I find this to be such a shame as a practitioner and member of the magickal coterie. There are a myriad of customs and paths that one could choose to use as a conduit to finding themselves. The collective opinion of witches absolutely comes from the picture painted by television and film.
Below I aim to clear a few things up.
Witches Are Not Power Hungry Or Evil

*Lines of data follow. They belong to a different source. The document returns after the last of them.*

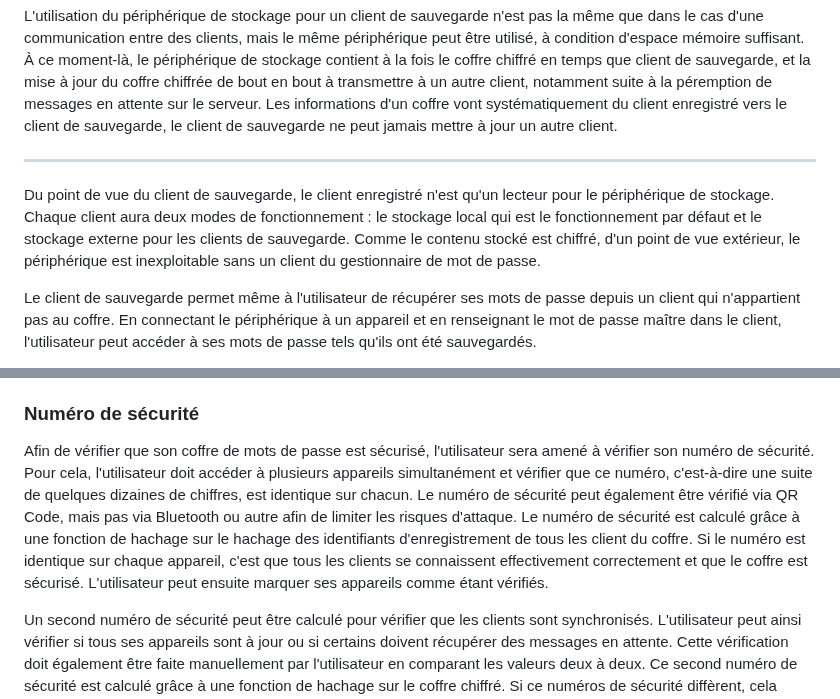
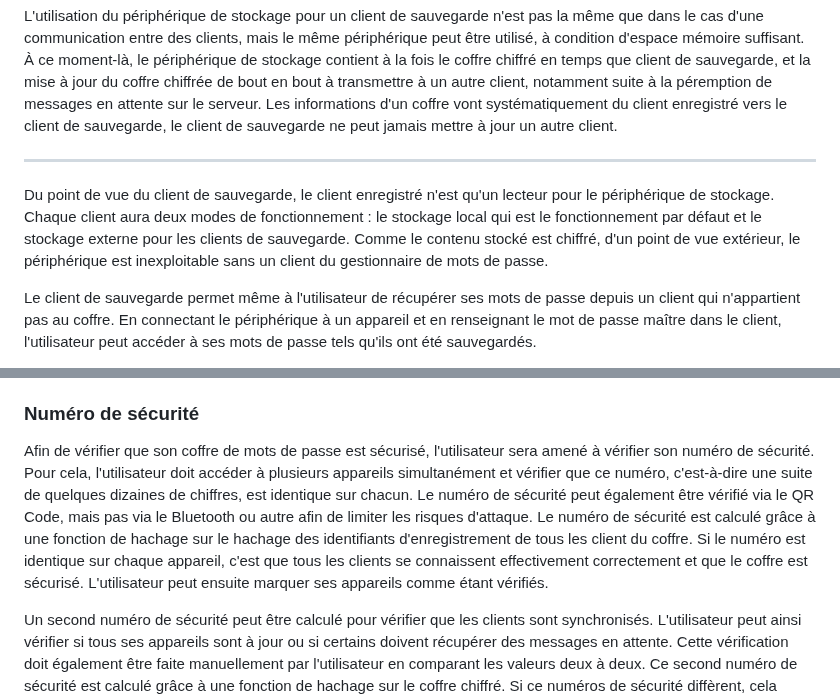
Before and after one commit to Relex12/Decentralized-Password-Manager, a Markdown page: readme/05-FR-fonctionnalites.md, 2 parts joined by grey strips. GitHub-like rendering.

```diff
--- a/readme/05-FR-fonctionnalites.md
+++ b/readme/05-FR-fonctionnalites.md
@@ -125,7 +125,7 @@ L'utilisation du périphérique de stockage pour un client de sauvegarde n'est p
 
 ---
 
-Du point de vue du client de sauvegarde, le client enregistré n'est qu'un lecteur pour le périphérique de stockage. Chaque client aura deux modes de fonctionnement : le stockage local qui est le fonctionnement par défaut et le stockage externe pour les clients de sauvegarde. Comme le contenu stocké est chiffré, d'un point de vue extérieur, le périphérique est inexploitable sans un client du gestionnaire de mot de passe.
+Du point de vue du client de sauvegarde, le client enregistré n'est qu'un lecteur pour le périphérique de stockage. Chaque client aura deux modes de fonctionnement : le stockage local qui est le fonctionnement par défaut et le stockage externe pour les clients de sauvegarde. Comme le contenu stocké est chiffré, d'un point de vue extérieur, le périphérique est inexploitable sans un client du gestionnaire de mots de passe.
 
 Le client de sauvegarde permet même à l'utilisateur de récupérer ses mots de passe depuis un client qui n'appartient pas au coffre. En connectant le périphérique à un appareil et en renseignant le mot de passe maître dans le client, l'utilisateur peut accéder à ses mots de passe tels qu'ils ont été sauvegardés.
 
@@ -171,7 +171,7 @@ Ces analyses ne peuvent être réalisées que sur les mots de passe déchiffrés
 
 ### Numéro de sécurité
 
-Afin de vérifier que son coffre de mots de passe est sécurisé, l'utilisateur sera amené à vérifier son numéro de sécurité. Pour cela, l'utilisateur doit accéder à plusieurs appareils simultanément et vérifier que ce numéro, c'est-à-dire une suite de quelques dizaines de chiffres, est identique sur chacun. Le numéro de sécurité peut également être vérifié via QR Code, mais pas via Bluetooth ou autre afin de limiter les risques d'attaque. Le numéro de sécurité est calculé grâce à une fonction de hachage sur le hachage des identifiants d'enregistrement de tous les client du coffre. Si le numéro est identique sur chaque appareil, c'est que tous les clients se connaissent effectivement correctement et que le coffre est sécurisé. L'utilisateur peut ensuite marquer ses appareils comme étant vérifiés.
+Afin de vérifier que son coffre de mots de passe est sécurisé, l'utilisateur sera amené à vérifier son numéro de sécurité. Pour cela, l'utilisateur doit accéder à plusieurs appareils simultanément et vérifier que ce numéro, c'est-à-dire une suite de quelques dizaines de chiffres, est identique sur chacun. Le numéro de sécurité peut également être vérifié via le QR Code, mais pas via le Bluetooth ou autre afin de limiter les risques d'attaque. Le numéro de sécurité est calculé grâce à une fonction de hachage sur le hachage des identifiants d'enregistrement de tous les client du coffre. Si le numéro est identique sur chaque appareil, c'est que tous les clients se connaissent effectivement correctement et que le coffre est sécurisé. L'utilisateur peut ensuite marquer ses appareils comme étant vérifiés.
 
 Un second numéro de sécurité peut être calculé pour vérifier que les clients sont synchronisés. L'utilisateur peut ainsi vérifier si tous ses appareils sont à jour ou si certains doivent récupérer des messages en attente. Cette vérification doit également être faite manuellement par l'utilisateur en comparant les valeurs deux à deux. Ce second numéro de sécurité est calculé grâce à une fonction de hachage sur le coffre chiffré. Si ce numéros de sécurité diffèrent, cela signifie qu'un client au moins n'est pas à jour, il n'y a pas de compromission des données tant que le premier numéro de sécurité est identique.
 
```
Also changed, not shown: other parts of readme/05-FR-fonctionnalites.md (+6 -6 lines), readme/01-FR-comparatif.md (+1 -1 lines), readme/04-FR-implementation.md (+2 -2 lines).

The reprehensible presentation of witches as greedy, vain, miserable creatures out to target children, men, and even whole countries is laughable. Is there such a thing as malevolent magick? Yes. Do all witches participate in such practices? Absolutely not.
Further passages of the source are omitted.